Physics Stack Exchange is a question and answer site for active researchers, academics and students of physics. It's 100% free, no registration required.

Does wave-function collapse cause the entropy of the atom (ie. the sub-atomic particle system that makes up the atom) to increase?

share|improve this question
    
It does. W.f. collapse means that you've made a measurement so the environment (e.g an emitted photon) has info about the internal state. Tracing out the environment leaves the atom in an entropyful mixed state –  Slaviks May 10 '13 at 4:33
    
And if you do postselection instead of a trace (ie detect and measure the photon) you can prepare a pure state with $ S=0 $ –  Slaviks May 10 '13 at 4:39

1 Answer 1

Disclaimer. I'm not sure it even makes sense to talk about changes in entropy of systems that undergo wavefunction collapse unless one also includes the measuring apparatus as part of the system. Having said this, here are my two cents that I hope are informative:

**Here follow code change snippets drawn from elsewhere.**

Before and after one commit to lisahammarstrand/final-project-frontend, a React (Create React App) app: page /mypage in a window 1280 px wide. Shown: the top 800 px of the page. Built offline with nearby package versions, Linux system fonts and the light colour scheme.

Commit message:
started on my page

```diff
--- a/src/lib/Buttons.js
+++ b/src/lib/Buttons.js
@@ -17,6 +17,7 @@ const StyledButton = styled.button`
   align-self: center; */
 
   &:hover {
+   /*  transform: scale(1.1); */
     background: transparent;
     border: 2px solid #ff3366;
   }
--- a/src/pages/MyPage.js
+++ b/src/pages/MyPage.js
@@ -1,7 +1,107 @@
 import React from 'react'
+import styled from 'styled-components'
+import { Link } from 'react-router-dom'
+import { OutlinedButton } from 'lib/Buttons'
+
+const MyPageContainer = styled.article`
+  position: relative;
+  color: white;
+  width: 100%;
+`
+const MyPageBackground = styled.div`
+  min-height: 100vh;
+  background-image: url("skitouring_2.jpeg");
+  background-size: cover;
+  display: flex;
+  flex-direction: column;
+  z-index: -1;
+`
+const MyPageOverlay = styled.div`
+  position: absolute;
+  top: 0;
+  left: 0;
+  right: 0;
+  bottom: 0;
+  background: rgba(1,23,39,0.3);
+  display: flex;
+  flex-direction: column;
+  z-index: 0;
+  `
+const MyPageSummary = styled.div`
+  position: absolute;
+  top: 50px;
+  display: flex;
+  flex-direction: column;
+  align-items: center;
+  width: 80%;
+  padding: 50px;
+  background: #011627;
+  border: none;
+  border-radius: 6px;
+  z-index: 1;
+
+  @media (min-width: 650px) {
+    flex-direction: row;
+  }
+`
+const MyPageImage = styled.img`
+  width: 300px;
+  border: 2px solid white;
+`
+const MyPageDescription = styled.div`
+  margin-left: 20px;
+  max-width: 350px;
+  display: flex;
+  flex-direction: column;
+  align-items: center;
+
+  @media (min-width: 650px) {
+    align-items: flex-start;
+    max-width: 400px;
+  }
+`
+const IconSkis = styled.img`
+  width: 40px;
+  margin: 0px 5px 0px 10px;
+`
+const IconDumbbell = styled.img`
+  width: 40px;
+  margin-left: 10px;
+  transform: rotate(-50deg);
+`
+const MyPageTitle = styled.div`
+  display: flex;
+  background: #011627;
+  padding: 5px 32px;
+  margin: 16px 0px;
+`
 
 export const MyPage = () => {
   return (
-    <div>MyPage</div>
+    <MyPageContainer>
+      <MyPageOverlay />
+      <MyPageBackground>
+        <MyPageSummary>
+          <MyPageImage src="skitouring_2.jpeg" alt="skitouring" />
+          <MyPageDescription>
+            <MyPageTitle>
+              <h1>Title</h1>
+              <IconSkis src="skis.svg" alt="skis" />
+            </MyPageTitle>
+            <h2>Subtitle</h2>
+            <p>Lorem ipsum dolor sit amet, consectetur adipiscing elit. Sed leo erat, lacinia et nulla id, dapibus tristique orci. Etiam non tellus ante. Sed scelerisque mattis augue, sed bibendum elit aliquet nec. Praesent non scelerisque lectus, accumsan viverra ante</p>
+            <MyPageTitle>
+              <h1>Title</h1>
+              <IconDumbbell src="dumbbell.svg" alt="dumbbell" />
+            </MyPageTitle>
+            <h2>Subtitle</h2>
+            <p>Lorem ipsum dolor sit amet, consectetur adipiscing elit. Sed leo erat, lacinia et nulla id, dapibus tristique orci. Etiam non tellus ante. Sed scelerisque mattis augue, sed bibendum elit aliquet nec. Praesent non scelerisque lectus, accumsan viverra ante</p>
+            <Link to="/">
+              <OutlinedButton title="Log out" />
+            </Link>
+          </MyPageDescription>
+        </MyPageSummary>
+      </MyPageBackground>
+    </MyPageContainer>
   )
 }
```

The (von-Neumann) entropy of a quantum system prepared in a state (density operator) is defined as $$ S(\rho) = -k_B\mathrm {tr}(\rho\ln\rho) $$ Where $k_B$ is Boltzmann's constant. In particular, If a quantum system is described by a pure state (the notion of state as an element of a Hilbert space that you learn when you start out in QM), then its entropy is zero. As a result, if you prepare an atom such that its quantum state is pure, then its entropy will not depend on which pure state it is prepared in. For example, whether it's prepared in an energy eigenstate, or a linear combination of energy eigenstates, its entropy after being prepared in any pure state will be zero.

In this sense, perhaps it can be said that the entropy of an atom that collapses from one pure state to another via projective measuement does not change.

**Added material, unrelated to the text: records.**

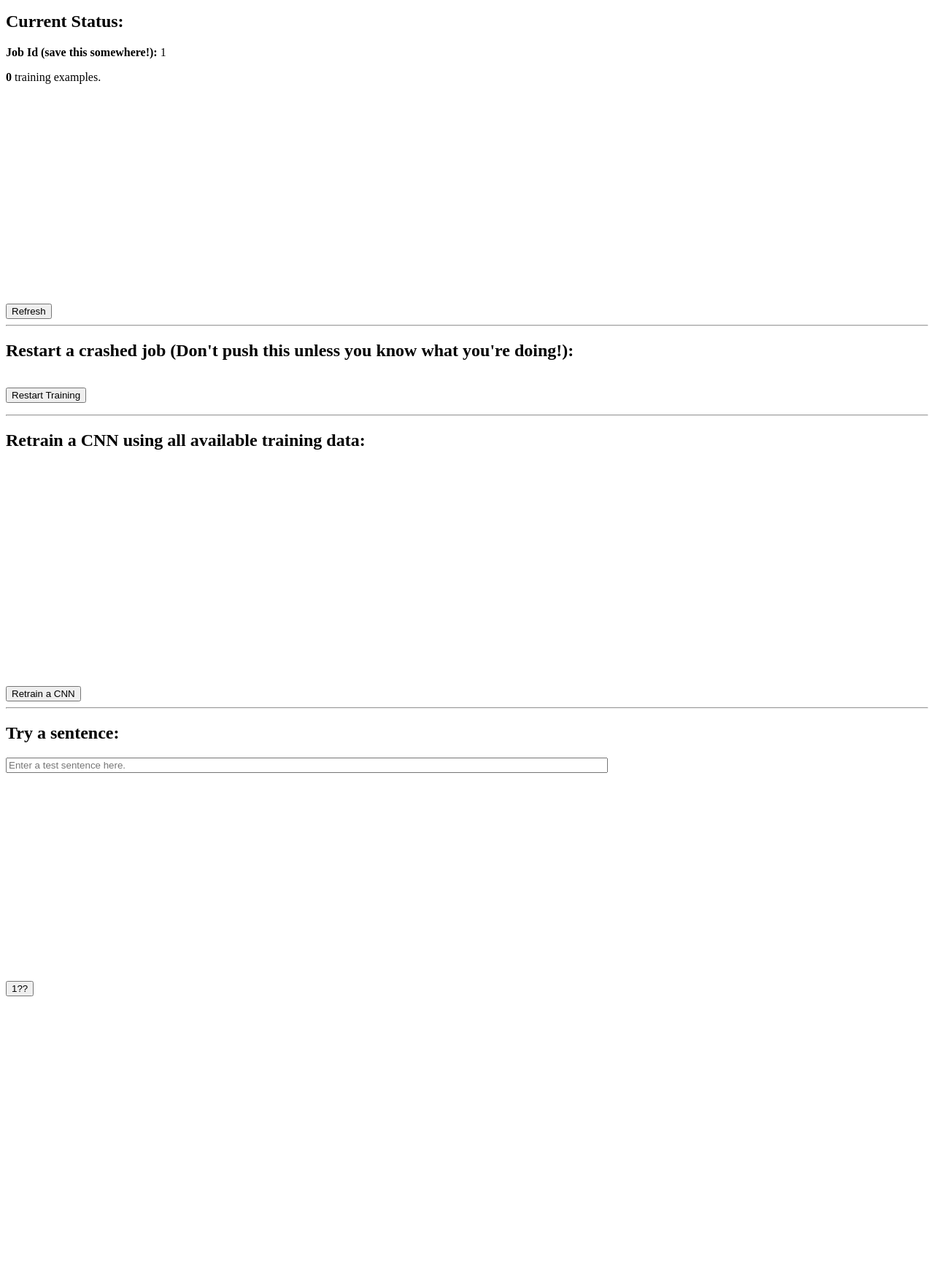
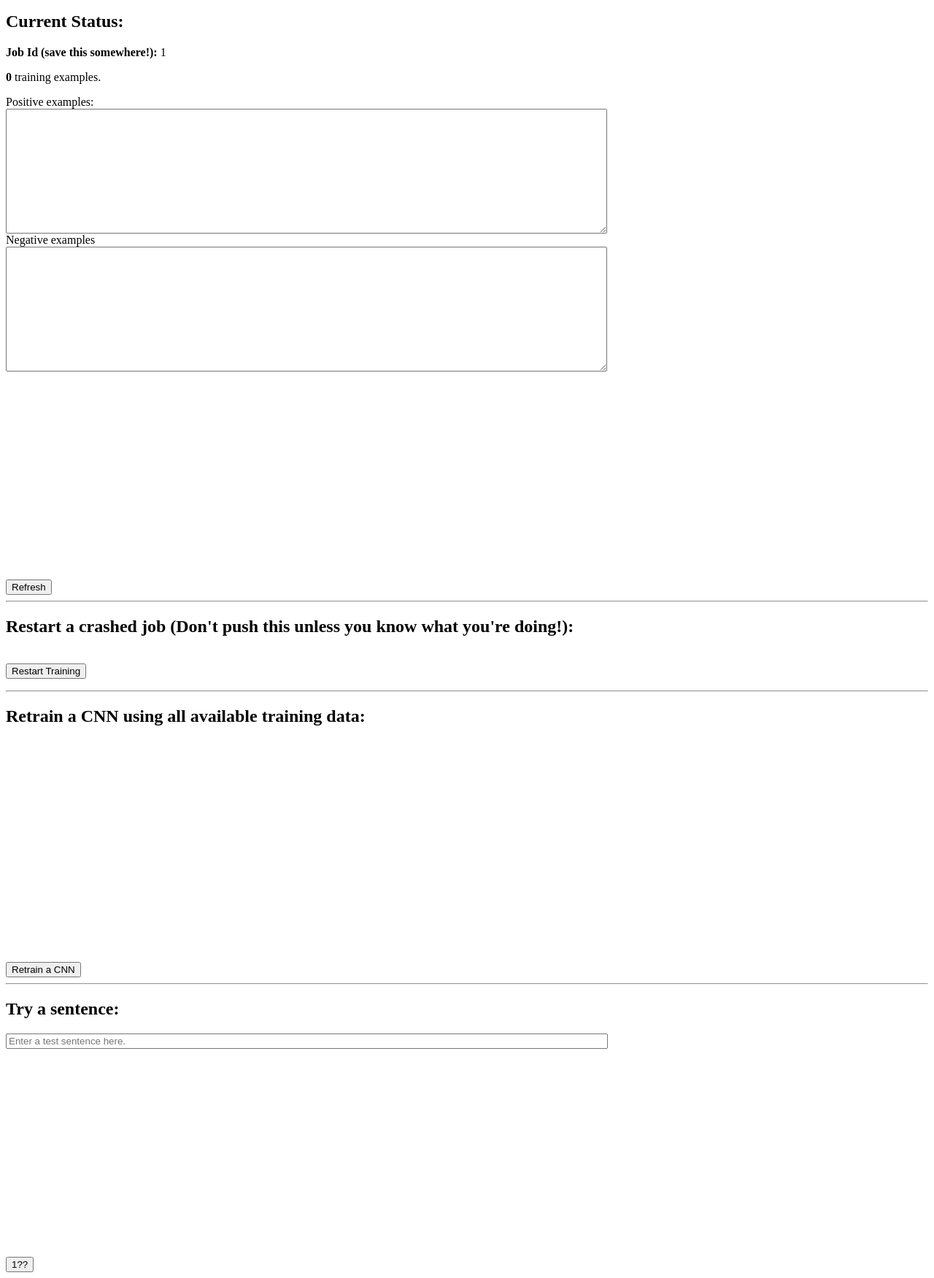
Before and after one commit to polarcoconut/thesis-skew, a Flask app: page /status/1/1/1/1/1/1/1/1/1/1 in a window 1280 px wide. Shown: the part 267-2018 px from the top of the page at 73% size. Before the commit the page ends 1632 px from the top, so only its background shows below. Run offline with Flask 2, Linux system fonts and the light colour scheme; parts of the project's set-up code (start-up, migrations or seed data) failed here and were passed over.

Commit message:
show examples when getting status

```diff
--- a/templates/status.html
+++ b/templates/status.html
@@ -1,6 +1,15 @@
 <html>
   <head>
     <title>Extremest Extraction></title>
+     <style type='text/css'>
+       textarea {
+       white-space: nowrap;
+       overflow:    scroll;
+       overflow-y:  scroll;
+       overflow-x:  scroll;
+       overflow:    -moz-scrollbars-horizontal;
+       }
+     </style>
   </head>
   <body>
     <h3> Extremest Extraction v0.1</h3>
@@ -30,7 +39,12 @@
     <h2> <b>Current Status:</b> </h2>
     <b> Job Id (save this somewhere!): </b> {{job_id}} <br/>
     <p> <b><span id="num_training_examples">0</span></b> training examples. </p>
-
+    Positive examples:<br/>
+    <textarea id=positive_examples rows="10" cols="100" wrap="soft">
+    </textarea><br/>
+    Negative examples<br/>
+    <textarea id=negative_examples rows="10" cols="100" wrap="soft">
+    </textarea><br/>
     <button id="refresh">Refresh</button>
     <img src="https://homes.cs.washington.edu/~chrislin/ajax-loader.gif" id="submitting-indicator-refresh" style="visibility:hidden;"/>
 
@@ -80,10 +94,30 @@
 
     xmlhttp_refresh.onreadystatechange = function() {
 	if (xmlhttp_refresh.readyState == 4 && xmlhttp_refresh.status == 200) {
-	    var num_training_examples = JSON.parse(xmlhttp_refresh.responseText);
+	    var status  = JSON.parse(xmlhttp_refresh.responseText);
+	    var num_training_examples = status[0]
+	    var positive_examples = status[1]
+	    var negative_examples = status[2]
+
+	    var positive_examples_string = "";
+	    var negative_examples_string = "";
+
+	    for (var i=0; i < positive_examples.length; i++) {
+		positive_examples_string += positive_examples[i];
+		positive_examples_string += "\n";
+	    }
+	    for (var i=0; i < negative_examples.length; i++) {
+		negative_examples_string += negative_examples[i];
+		negative_examples_string += "\n";
+	    }
+
 	    console.log(num_training_examples);
 	    document.getElementById(
 		'num_training_examples').innerHTML = num_training_examples;
+	    document.getElementById(
+		'positive_examples').innerHTML = positive_examples_string;
+	    document.getElementById(
+		'negative_examples').innerHTML = negative_examples_string;
 	    document.getElementById(
 	      'submitting-indicator-refresh').style.visibility = 'hidden';
 
```
Also changed, not shown: api/train.py (+27 -15 lines).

In order for the entropy of a quantum system consisting of an atom to be greater than zero, you would have to prepare the atom in a statistical mixture of pure states. For example, you could envision coupling a large sample of atoms to a heat bath.

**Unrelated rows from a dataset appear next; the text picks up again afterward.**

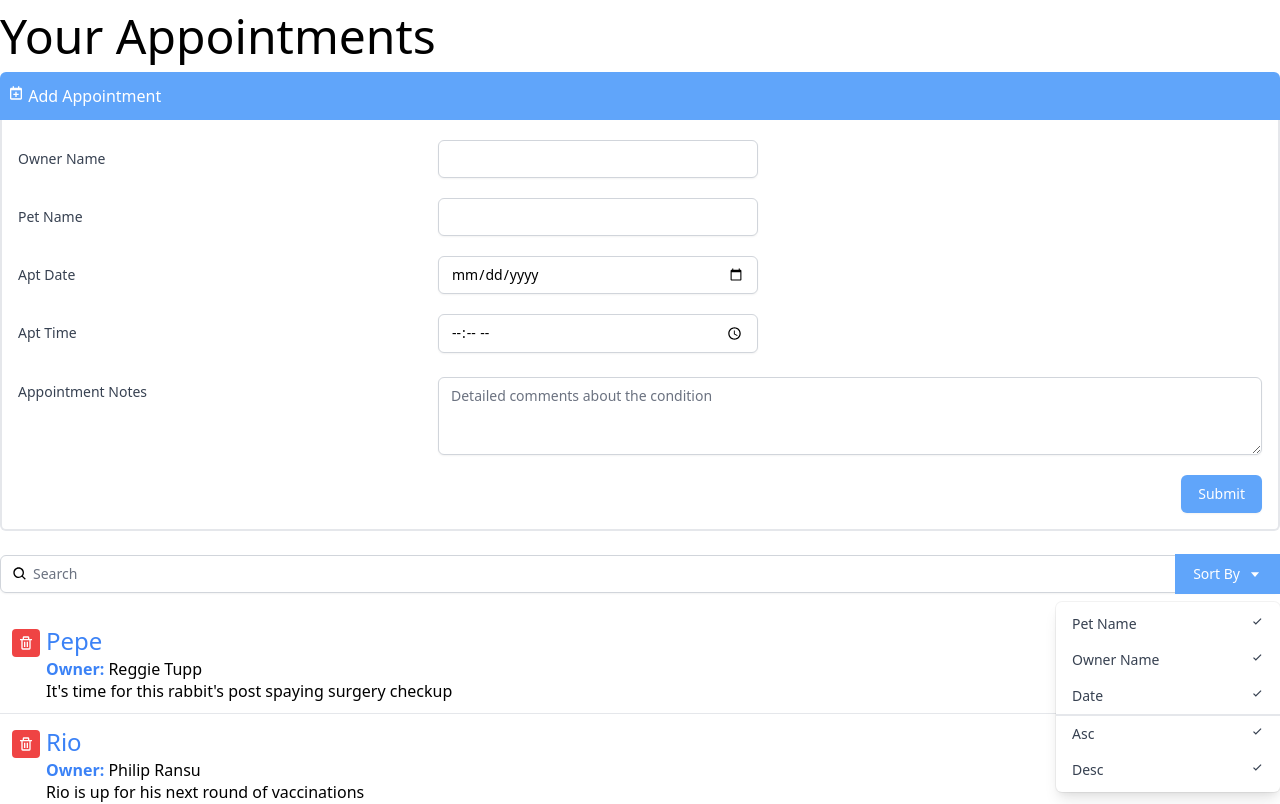
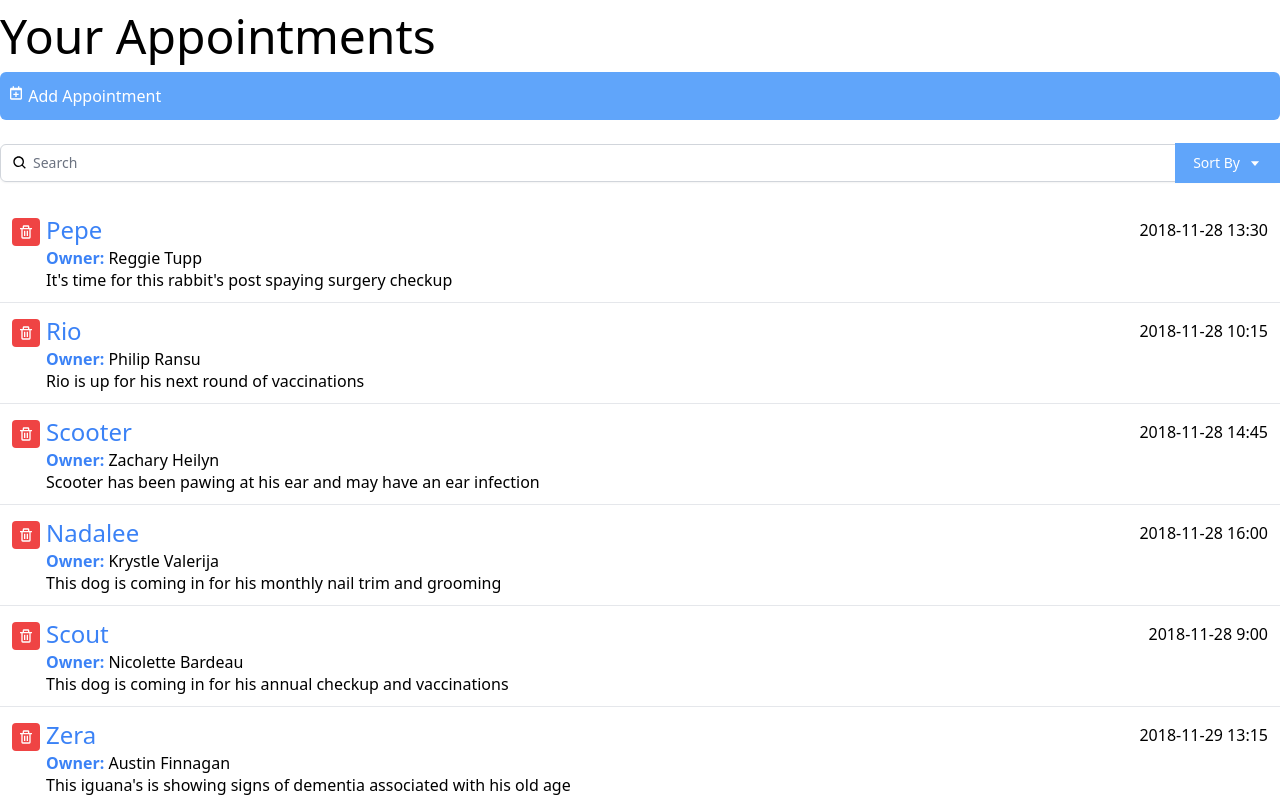
Before and after one commit to gaurish-saini/appointment-management-interface, a React (Create React App) app: page / in a window 1280 px wide. Shown: the top 804 px of the page. Built offline with nearby package versions, Linux system fonts and the light colour scheme.

Commit message:
fetching data

```diff
--- a/src/App.js
+++ b/src/App.js
@@ -1,9 +1,23 @@
+import { useState, useEffect, useCallback } from "react";
 import Search from "./components/Search";
 import AddAppoitnment from "./components/AddAppointment";
 import AppointmentInfo from "./components/AppointmentInfo";
-import appointmentList from "./data.json";
 
 function App() {
+  let [appointmentList, setAppointmentlist] = useState([]);
+
+  const fetchData = useCallback(() => {
+    fetch("./data.json")
+      .then((response) => response.json())
+      .then((data) => {
+        setAppointmentlist(data);
+      });
+  }, []);
+
+  useEffect(() => {
+    fetchData();
+  }, [fetchData]);
+
   return (
     <div className="App container mx-auto mt-3 font-thin">
       <h1 className="text-5xl mb-3">Your Appointments</h1>
--- a/src/components/AddAppointment.js
+++ b/src/components/AddAppointment.js
@@ -1,14 +1,24 @@
 import { BiCalendarPlus } from "react-icons/bi";
+import { useState } from "react";
 
 const AddAppointment = () => {
+  let [toggleForm, setToggleForm] = useState(false);
   return (
     <div>
-      <button className="bg-blue-400 text-white px-2 py-3 w-full text-left rounded-t-md">
+      <button
+        onClick={() => {
+          setToggleForm(!toggleForm);
+        }}
+        className={`bg-blue-400 text-white px-2 py-3 w-full text-left rounded-t-md ${
+          toggleForm ? "rounded-t-md" : "rounded-md"
+        }`}
+      >
         <div>
           <BiCalendarPlus className="inline-block align-text-top" /> Add
           Appointment
         </div>
       </button>
+      {toggleForm && (
         <div className="border-r-2 border-b-2 border-l-2 border-light-blue-500 rounded-b-md pl-4 pr-4 pb-4">
           <div className="sm:grid sm:grid-cols-3 sm:gap-4 sm:items-start  sm:pt-5">
             <label
@@ -107,8 +117,9 @@
             </div>
           </div>
         </div>
+      )}
     </div>
   );
 };
 
-export default AddAppointment
+export default AddAppointment;
--- a/src/components/Search.js
+++ b/src/components/Search.js
@@ -1,6 +1,10 @@
 import { BiSearch, BiCaretDown, BiCheck } from "react-icons/bi";
+import { useState } from "react";
 
-const DropDown = () => {
+const DropDown = ({ toggle }) => {
+  if (!toggle) {
+    return null;
+  }
   return (
     <div
       className="origin-top-right absolute right-0 mt-2 w-56
@@ -48,6 +52,7 @@
 };
 
 const Search = () => {
+  let [toggleSort, setToggleSort] = useState(false);
   return (
     <div className="py-5">
       <div className="mt-1 relative rounded-md shadow-sm">
@@ -66,12 +71,15 @@
         <div className="absolute inset-y-0 right-0 flex items-center">
           <div>
             <button
+              onClick={() => {
+                setToggleSort(!toggleSort);
+              }}
               type="button"
               className="justify-center px-4 py-2 bg-blue-400 border-2 border-blue-400 text-sm text-white hover:bg-blue-700 focus:outline-none focus:ring-2 focus:ring-offset-2 flex items-center"
             >
               Sort By <BiCaretDown className="ml-2" />
             </button>
-            <DropDown />
+            <DropDown toggle={toggleSort} />
           </div>
         </div>
       </div>
```
Also changed, not shown: public/data.json (renamed from src/data.json). Lines whose indentation alone changed are shown as unchanged.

share|improve this answer
1  
Given that I included approximately a million disclaimers in this response specifically so as to avoid confusion but nonetheless attempt to offer something informative, I'm curious to know: what warranted a downvote? –  joshphysics Mar 10 '13 at 23:10
    
Unexplained downvotes ought to be forbidden. The person who answers sticks their necks out but the people who downvote get to be anonymous. Doesn't seem fair. –  Paul J. Gans May 10 '13 at 2:15
    
@PaulJ.Gans I agree. I also think that downvoting without a comment robs the general community of a potentially enlightening dialog. –  joshphysics May 10 '13 at 2:39

Your Answer

 
discard

By posting your answer, you agree to the privacy policy and terms of service.

Not the answer you're looking for? Browse other questions tagged or ask your own question.